Task prompt :: Look through the lines below; wherever the word "inputRef" appears, copy that line.
··· Data records
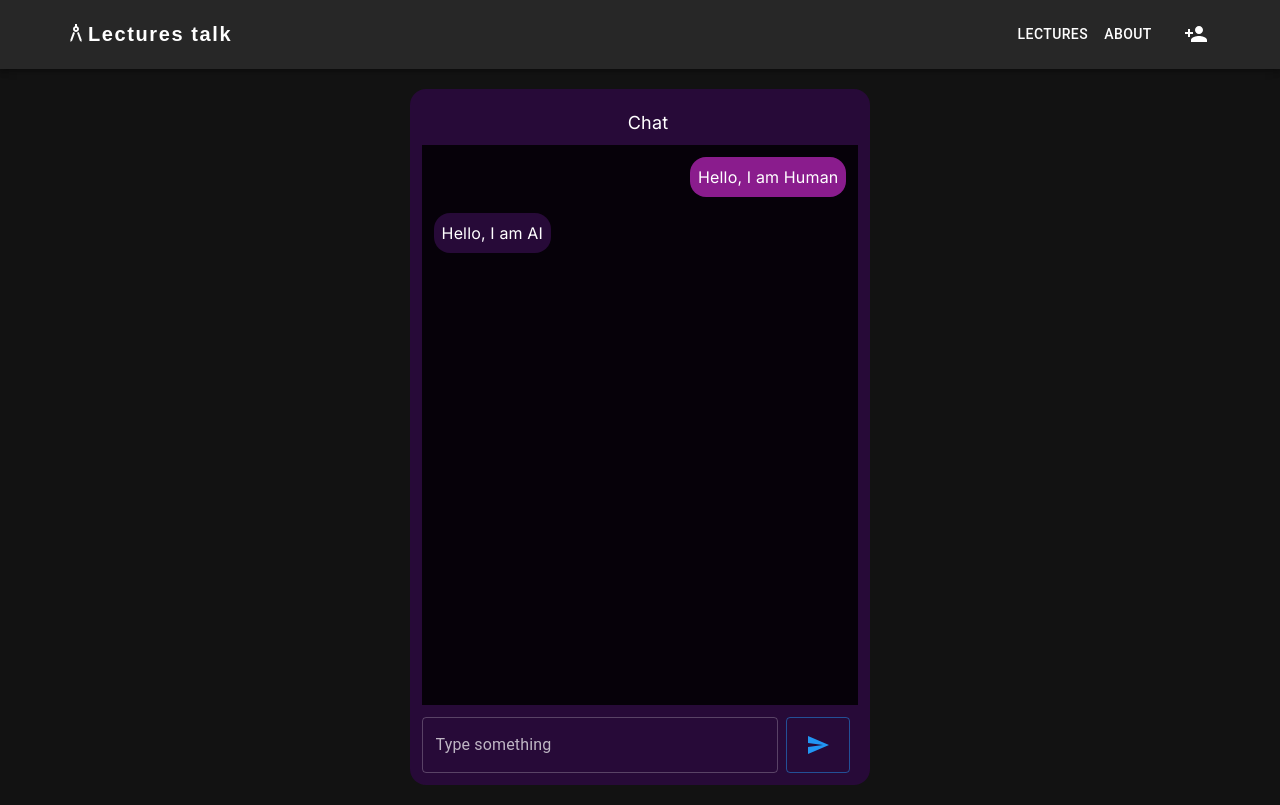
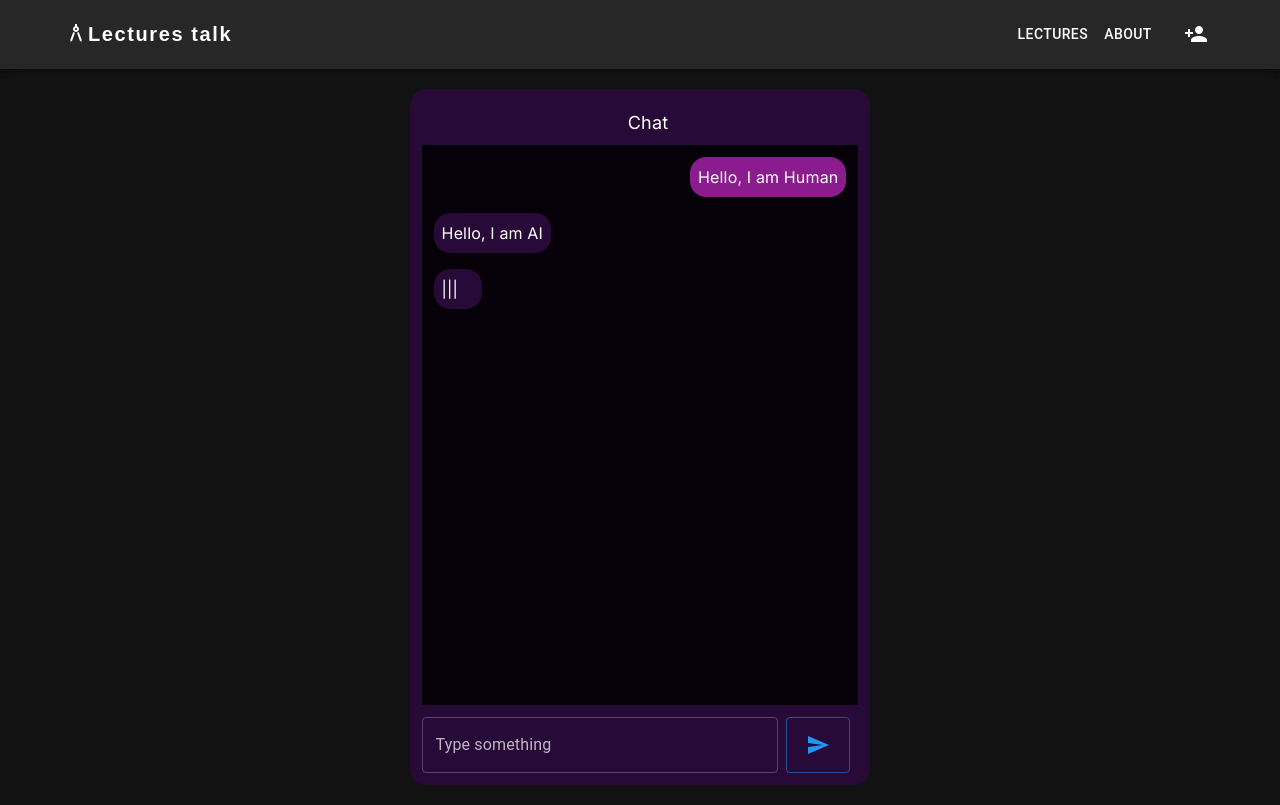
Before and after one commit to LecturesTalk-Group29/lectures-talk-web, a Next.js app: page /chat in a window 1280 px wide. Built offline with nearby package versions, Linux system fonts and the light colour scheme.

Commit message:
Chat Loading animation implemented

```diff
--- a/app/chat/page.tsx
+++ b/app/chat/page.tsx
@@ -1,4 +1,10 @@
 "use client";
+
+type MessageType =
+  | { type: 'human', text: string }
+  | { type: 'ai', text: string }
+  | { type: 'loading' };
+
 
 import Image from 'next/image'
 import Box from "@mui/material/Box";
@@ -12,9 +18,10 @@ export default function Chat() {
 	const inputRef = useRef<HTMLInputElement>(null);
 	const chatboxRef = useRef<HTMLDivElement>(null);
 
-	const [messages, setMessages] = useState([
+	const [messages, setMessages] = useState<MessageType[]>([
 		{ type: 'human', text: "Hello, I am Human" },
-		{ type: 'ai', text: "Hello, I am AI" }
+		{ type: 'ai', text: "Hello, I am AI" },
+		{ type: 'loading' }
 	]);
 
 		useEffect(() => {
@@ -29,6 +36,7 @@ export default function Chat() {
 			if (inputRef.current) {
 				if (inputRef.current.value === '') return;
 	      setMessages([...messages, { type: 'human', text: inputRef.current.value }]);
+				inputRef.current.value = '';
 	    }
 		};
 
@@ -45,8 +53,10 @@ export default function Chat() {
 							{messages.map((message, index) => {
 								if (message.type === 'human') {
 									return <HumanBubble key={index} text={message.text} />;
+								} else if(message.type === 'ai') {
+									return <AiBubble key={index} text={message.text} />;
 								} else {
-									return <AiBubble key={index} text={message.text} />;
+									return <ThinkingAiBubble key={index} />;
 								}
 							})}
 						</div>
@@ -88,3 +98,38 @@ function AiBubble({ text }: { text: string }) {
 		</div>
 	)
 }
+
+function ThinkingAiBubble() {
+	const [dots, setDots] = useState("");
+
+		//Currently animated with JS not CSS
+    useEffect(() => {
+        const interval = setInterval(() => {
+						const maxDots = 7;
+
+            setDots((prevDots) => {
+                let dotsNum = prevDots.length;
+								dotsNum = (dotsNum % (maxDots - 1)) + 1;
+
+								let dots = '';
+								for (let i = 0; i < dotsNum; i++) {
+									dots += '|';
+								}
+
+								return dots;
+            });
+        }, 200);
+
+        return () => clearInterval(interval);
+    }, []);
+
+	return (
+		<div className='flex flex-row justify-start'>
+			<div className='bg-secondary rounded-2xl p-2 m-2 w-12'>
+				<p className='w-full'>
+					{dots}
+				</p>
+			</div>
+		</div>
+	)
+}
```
······
··· Data records
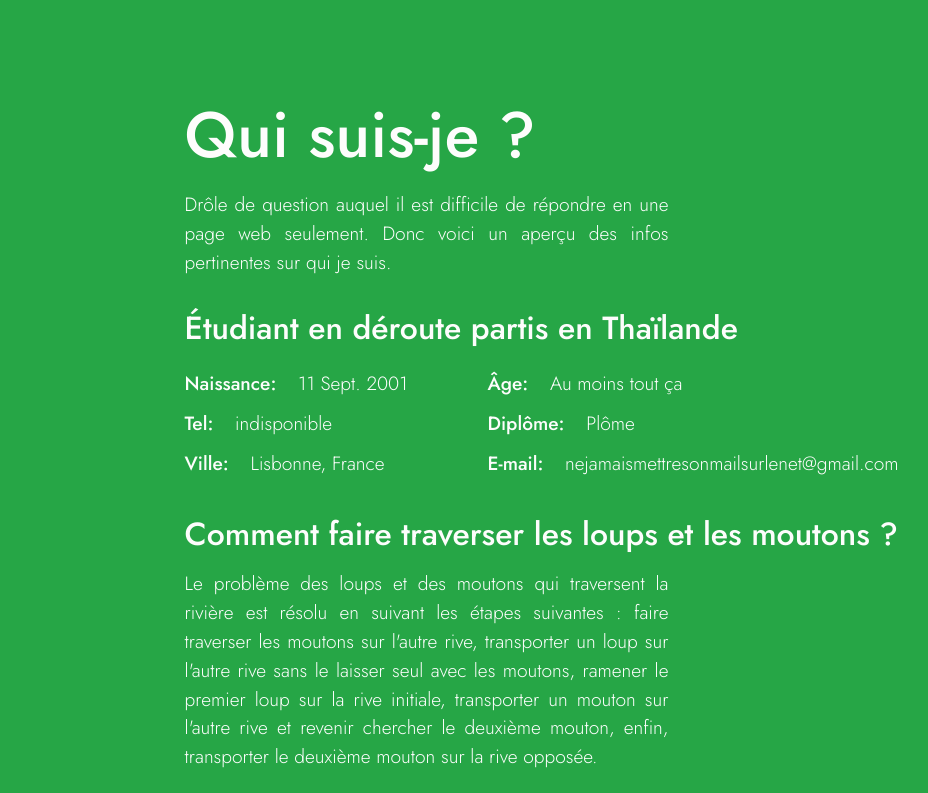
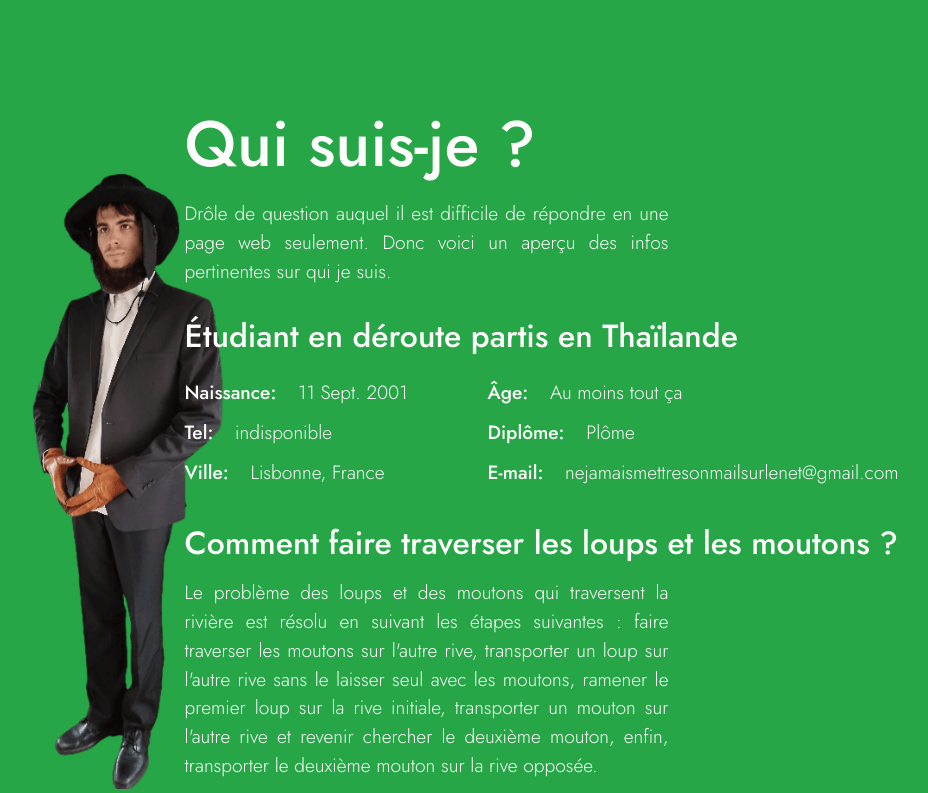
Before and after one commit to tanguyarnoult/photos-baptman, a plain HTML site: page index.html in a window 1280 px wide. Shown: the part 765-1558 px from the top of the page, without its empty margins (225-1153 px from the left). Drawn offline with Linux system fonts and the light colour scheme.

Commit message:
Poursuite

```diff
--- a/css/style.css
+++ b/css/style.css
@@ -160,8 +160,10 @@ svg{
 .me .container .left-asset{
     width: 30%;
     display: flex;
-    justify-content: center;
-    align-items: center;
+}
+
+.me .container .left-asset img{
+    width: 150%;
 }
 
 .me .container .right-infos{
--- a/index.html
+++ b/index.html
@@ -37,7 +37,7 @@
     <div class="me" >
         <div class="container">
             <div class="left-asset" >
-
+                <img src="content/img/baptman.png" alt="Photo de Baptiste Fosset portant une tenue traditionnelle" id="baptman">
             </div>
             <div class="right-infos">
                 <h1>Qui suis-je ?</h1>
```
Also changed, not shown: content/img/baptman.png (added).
······
Answer below ::
 	const inputRef = useRef<HTMLInputElement>(null);
 			if (inputRef.current) {
 				if (inputRef.current.value === '') return;
 	      setMessages([...messages, { type: 'human', text: inputRef.current.value }]);
+				inputRef.current.value = '';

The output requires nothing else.